The Tennessee Wildlife Resources Agency announced Tuesday that the Catoosa Wildlife Management Area located in Cumberland, Morgan, and Fentress Counties will be closed to all public access effective Monday, August 8, 2011. TWRA officials believe this closure is necessary to ensure the safety of visitors using Catoosa WMA and agency employees working on the area.
Some have described the situation as "Hog Wars," after the Agency recently passed a sweeping policy to try and eliminate wild hogs across Tennessee, including Catoosa WMA.
Apparently an avid hog hunter, or hunters, are basically committing acts of terrorism on Catoosa WMA. TWRA officials believe this vandalism may be a reaction by a small group of individuals dissatisfied with the recent changes in the management of wild hog populations on Catoosa, and across the state.

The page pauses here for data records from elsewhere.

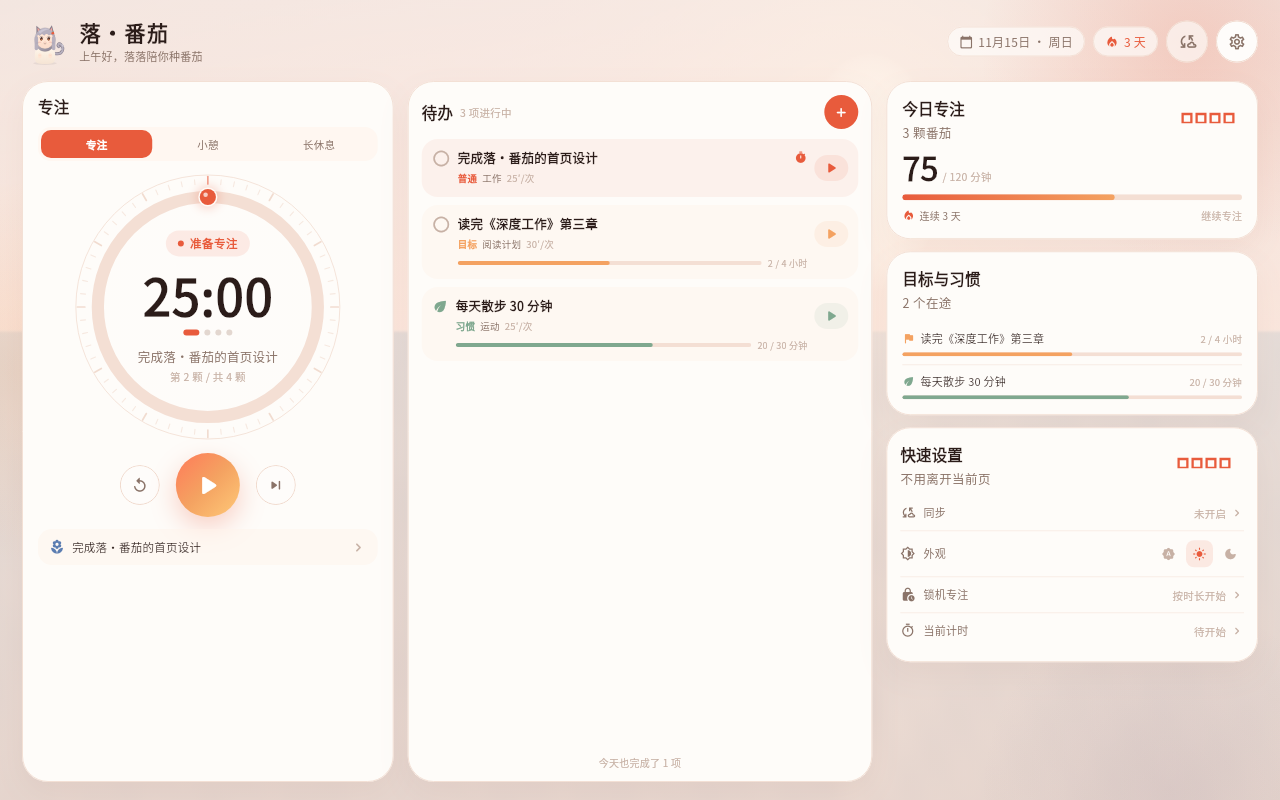
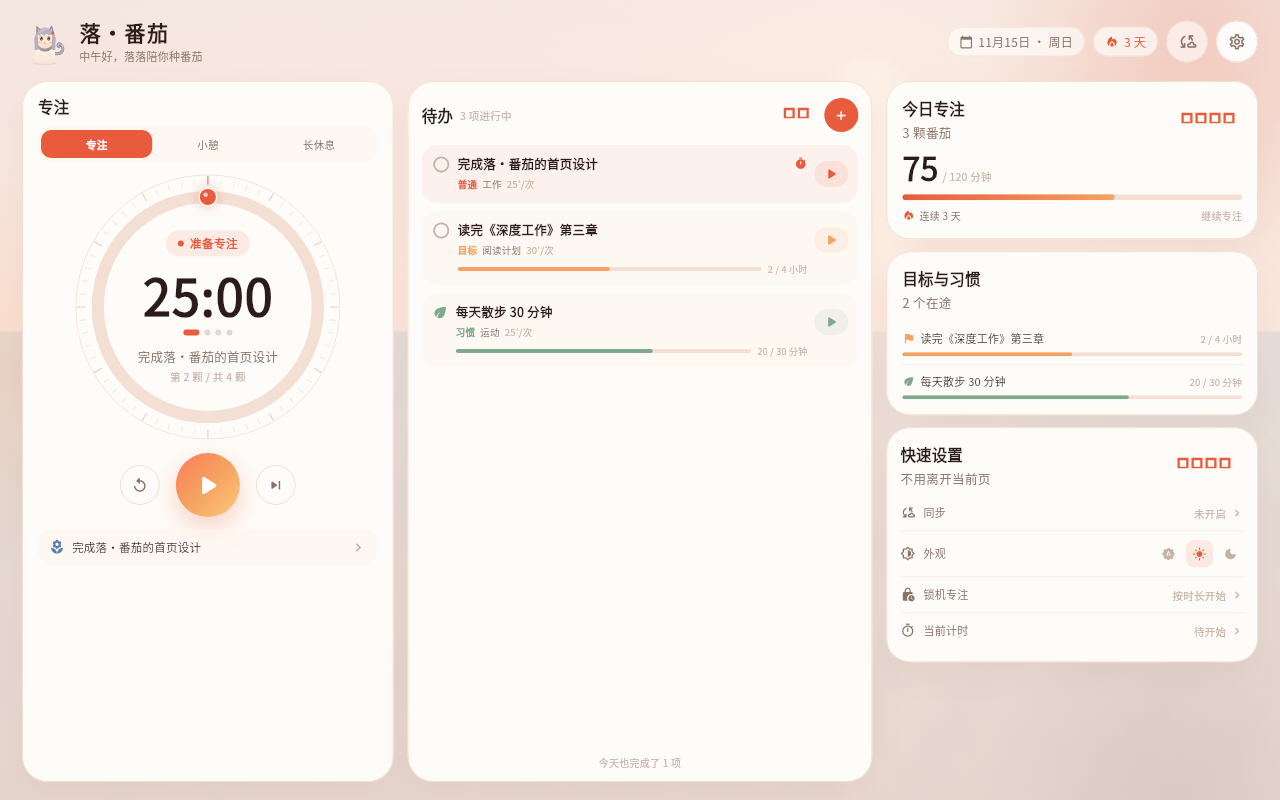
feat: 横屏完整待办入口与专注增强整理 (v1.13.0-beta.1)

diff --git a/lib/features/home/views/home_shell.dart b/lib/features/home/views/home_shell.dart
@@ -162,9 +162,7 @@ class _HomeShellState extends State<HomeShell> with WidgetsBindingObserver {
       _scheduleAutoLock();
       ScaffoldMessenger.of(context)
         ..hideCurrentSnackBar()
-        ..showSnackBar(
-          const SnackBar(content: Text('锁机时间到，但当前已有专注在进行')),
-        );
+        ..showSnackBar(const SnackBar(content: Text('锁机时间到，但当前已有专注在进行')));
       return;
     }
     if (LockSessionPage.active) {
@@ -259,6 +257,14 @@ class _HomeShellState extends State<HomeShell> with WidgetsBindingObserver {
         .push(MaterialPageRoute<void>(builder: (_) => const _StatsScreen()));
   }
 
+  void _openTasks() {
+    Navigator.of(context).push(
+      MaterialPageRoute<void>(
+        builder: (_) => _TasksScreen(onStartFocus: _startFocusForTask),
+      ),
+    );
+  }
+
   @override
   Widget build(BuildContext context) {
     final surfaces = context.surfaces;
@@ -283,6 +289,7 @@ class _HomeShellState extends State<HomeShell> with WidgetsBindingObserver {
               return LandscapeDashboard(
                 onOpenSettings: _openSettings,
                 onOpenStats: _openStats,
+                onOpenTasks: _openTasks,
               );
             }
             return pages[_index.clamp(0, pages.length - 1)];
@@ -378,6 +385,53 @@ class _SettingsScreen extends StatelessWidget {
                 ),
               ),
               const Expanded(child: SettingsPage()),
+            ],
+          ),
+        ),
+      ),
+    );
+  }
+}
+
+class _TasksScreen extends StatelessWidget {
+  const _TasksScreen({required this.onStartFocus});
+
+  final ValueChanged<Task> onStartFocus;
+
+  @override
+  Widget build(BuildContext context) {
+    return Scaffold(
+      backgroundColor: Colors.transparent,
+      body: AppBackground(
+        child: SafeArea(
+          bottom: false,
+          child: Column(
+            children: [
+              Padding(
+                padding: const EdgeInsets.fromLTRB(12, 6, 16, 0),
+                child: Row(
+                  children: [
+                    CircleIconButton(
+                      icon: Icons.arrow_back_rounded,
+                      tooltip: '返回',
+                      size: 40,
+                      onPressed: () => Navigator.of(context).pop(),
+                    ),
+                    const Spacer(),
+                    Text(
+                      '全部待办',
+                      style: TextStyle(
+                        fontSize: 12,
+                        fontWeight: FontWeight.w600,
+                        color: context.surfaces.muted,
+                      ),
+                    ),
+                    const Spacer(),
+                    const SizedBox(width: 40),
+                  ],
+                ),
+              ),
+              Expanded(child: TasksPage(onStartFocus: onStartFocus)),
             ],
           ),
         ),

diff --git a/lib/features/home/views/landscape_dashboard.dart b/lib/features/home/views/landscape_dashboard.dart
@@ -31,10 +31,12 @@ class LandscapeDashboard extends StatelessWidget {
     super.key,
     required this.onOpenSettings,
     required this.onOpenStats,
+    required this.onOpenTasks,
   });
 
   final VoidCallback onOpenSettings;
   final VoidCallback onOpenStats;
+  final VoidCallback onOpenTasks;
 
   @override
   Widget build(BuildContext context) {
@@ -75,6 +77,7 @@ class LandscapeDashboard extends StatelessWidget {
                     child: _TasksCard(
                       tasks: tasks,
                       selectedTaskId: selectedTaskId,
+                      onOpenAll: onOpenTasks,
                       onStart: (task) {
                         if (context.read<PomodoroController>().isRunning) {
                           ScaffoldMessenger.of(context)
@@ -454,11 +457,13 @@ class _TasksCard extends StatelessWidget {
   const _TasksCard({
     required this.tasks,
     required this.selectedTaskId,
+    required this.onOpenAll,
     required this.onStart,
   });
 
   final TaskController tasks;
   final String? selectedTaskId;
+  final VoidCallback onOpenAll;
   final ValueChanged<Task> onStart;
 
   @override
@@ -480,6 +485,14 @@ class _TasksCard extends StatelessWidget {
                 style: TextStyle(fontSize: 10.5, color: surfaces.faint),
               ),
               const Spacer(),
+              TextButton(
+                onPressed: onOpenAll,
+                style: TextButton.styleFrom(
+                  visualDensity: VisualDensity.compact,
+                  padding: const EdgeInsets.symmetric(horizontal: 6),
+                ),
+                child: const Text('全部'),
+              ),
               CircleIconButton(
                 icon: Icons.add_rounded,
                 tooltip: '新建待办',

diff --git a/lib/features/settings/views/settings_page.dart b/lib/features/settings/views/settings_page.dart
@@ -824,11 +824,11 @@ class _SettingsPageState extends State<SettingsPage> {
                             icon: Icons.info_outline_rounded,
                             title: '版本',
                             subtitle: '落·番茄',
-                            value: '1.12.0',
+                            value: '1.13.0',
                             onTap: () => showLicensePage(
                               context: context,
                               applicationName: '落·番茄',
-                              applicationVersion: '1.12.0',
+                              applicationVersion: '1.13.0',
                               applicationLegalese: '把时间种成番茄。',
                             ),
                           ),

diff --git a/test/widget_test.dart b/test/widget_test.dart
@@ -406,4 +406,18 @@ void main() {
     expect(find.text('锁机专注'), findsOneWidget);
     expect(tester.takeException(), isNull);
   });
+
+  testWidgets('横屏可以打开完整待办页', (tester) async {
+    await _pumpApp(
+      tester,
+      logicalSize: const Size(1280, 800),
+      devicePixelRatio: 2,
+    );
+    await tester.tap(find.text('全部'));
+    await tester.pumpAndSettle();
+    expect(find.text('一棵一棵，慢慢长大'), findsOneWidget);
+    await tester.tap(find.byTooltip('返回').first);
+    await tester.pumpAndSettle();
+    expect(tester.takeException(), isNull);
+  });
 }

diff --git a/README.md b/README.md
@@ -4,7 +4,7 @@
 
 <p>
   <img alt="status" src="https://img.shields.io/badge/status-beta-orange" />
-  <img alt="version" src="https://img.shields.io/badge/version-1.12.0--beta-f15b3d" />
+  <img alt="version" src="https://img.shields.io/badge/version-1.13.0--beta-f15b3d" />
   <img alt="flutter" src="https://img.shields.io/badge/Flutter-3.47.9-027DFD?logo=flutter" />
   <a href="https://github.com/starfall-miao/luo-fanqie/actions/workflows/ci.yml"><img alt="CI" src="https://github.com/starfall-miao/luo-fanqie/actions/workflows/ci.yml/badge.svg" /></a>
   <a href="https://github.com/starfall-miao/luo-fanqie/releases"><img alt="beta release" src="https://img.shields.io/badge/release-beta-orange?logo=github" /></a>
@@ -153,7 +153,7 @@ flutter build apk --release
 ### 测试
 
 ```bash
-flutter test          # 57 项单元 / 组件测试（截图测试默认跳过）
+flutter test          # 58 项单元 / 组件测试（截图测试默认跳过）
 dart analyze
 ```
 
@@ -233,4 +233,4 @@ android/ · ios/ · macos/ · windows/ · linux/ · web/
 - 截图字体：[Noto Sans CJK SC](https://github.com/notofonts/noto-cjk)（SIL Open Font License，已附带许可证）
 - [fl_chart](https://github.com/imaNNeo/fl_chart)、[provider](https://pub.dev/packages/provider)、[shared_preferences](https://pub.dev/packages/shared_preferences)、[http](https://pub.dev/packages/http)
 
-<sub>当前版本：1.12.0 · Beta · 先定待办，再定时间。</sub>
+<sub>当前版本：1.13.0 · Beta · 先定待办，再定时间。</sub>

diff --git a/SECURITY.md b/SECURITY.md
@@ -1,6 +1,6 @@
 # 落·番茄安全说明
 
-版本：1.12.0 Beta
+版本：1.13.0 Beta
 适用范围：Android / iOS / macOS / Windows / Linux / Web
 
 落·番茄采用「本地优先、按需联网、按需授权」的设计。应用没有账号体系、没有广告、没有统计 SDK，也不会把数据上传到项目作者或任何第三方服务器。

Wildlife officials say wild hogs are becoming a nuisance across the state. They completely closed the hunting season, believing that some hunters were illegally transporting wild hogs from other states and releasing them in Tennessee. Public hunting for the animals is closed, however landowners with nuisance hogs can allow specially-permitted hunters to try and eliminate the animals with virtually no regulation. TWRA also committed to reducing wild hog populations on all state wildlife areas except for the Cherokee National Forest.
Hog Hunts have been historically held on Catoosa for decades. TWRA officials say since late June some people apparently unhappy with the new regulation and policy, have placed nails, spikes, and nail-boards in fields, secondary roads, and trails on the WMA.
According to Kirk Miles, TWRA Region 3 Wildlife Program Manager, as part of the overall strategy to address the increasing wild hog population on the Cumberland Plateau, an aggressive program to trap and remove wild hogs was initiated on Catoosa WMA in early June. Shortly thereafter, employees began finding nails and spikes in fields and along secondary roads accessing wild hog trap sites.
“Initially, we felt that we were able to effectively find and clean up the vandalized sites,” Miles said. “However, the problem has escalated to the point that we no longer feel the area is safe for public use.”
To date 13 tires have been damaged on TWRA trucks used on the WMA, ten of the tires had to be replaced. Four tractor tires have had flat tires repaired. One TWRA employee narrowly escaped serious injury when he stepped on a large nail.
According to Jim Lane, Catoosa WMA Manager, the vandalism has affected normal operations on Catoosa.
“We have found nails and spikes of different sizes, from two inch nails to ten inch spikes. We have also found homemade nail-boards designed to be driven into the ground,” Lane said. “They are not easy to find. Basically, we are forced to use metal detectors and cover large areas. It is labor intensive and takes a lot of time to find and clear vandalized locations.”
Fortunately, damage to non-agency vehicles has been confined to one individual who had two tires flattened after traveling on a secondary road. TWRA employees were able to assist the man who was traveling with his three children.
Although there are currently no hunting seasons open on Catoosa, the WMA is still heavily utilized by various users including horseback riders, hikers, and fishermen.
“We are very concerned with the immediate safety of current users on the WMA,” said Miles. “Also, squirrel and deer hunting seasons are just around the corner and that is when the WMA is most heavily utilized.”
Squirrel season opens on Aug. 27. Asked if the area could reopen before that date, Don King, TWRA Chief of Information said, "There's a good chance that could happen."
TWRA will use the closure period to find and remove as much of the dangerous material as possible. According to Miles, Catoosa WMA is approximately 80,000 acres of field and forest habitat. Cleanup efforts will focus on fields, secondary roads, and trails.
“We have a lot of ground to cover,” Miles said. “We will re-open Catoosa as soon as we can be reasonably assured it is safe. I am hopeful that we can reach that point sometime before our first deer hunt in October to allow small game and deer hunters the opportunity to hunt and scout the area.”
TWRA is offering a reward of $1,000 for information leading to the arrest and conviction of parties responsible for this vandalism.
Kind did not know if Agency has requested assistance from any other law enforcement agency or not. He did say there are no suspects at this time.
To provide any information relevant to this case please call 1-800-241-0767.
This homemade nail-board, designed to be driven into the ground, was well hidden in a secondary road on Catoosa WMA.
- Photo2 by TWRA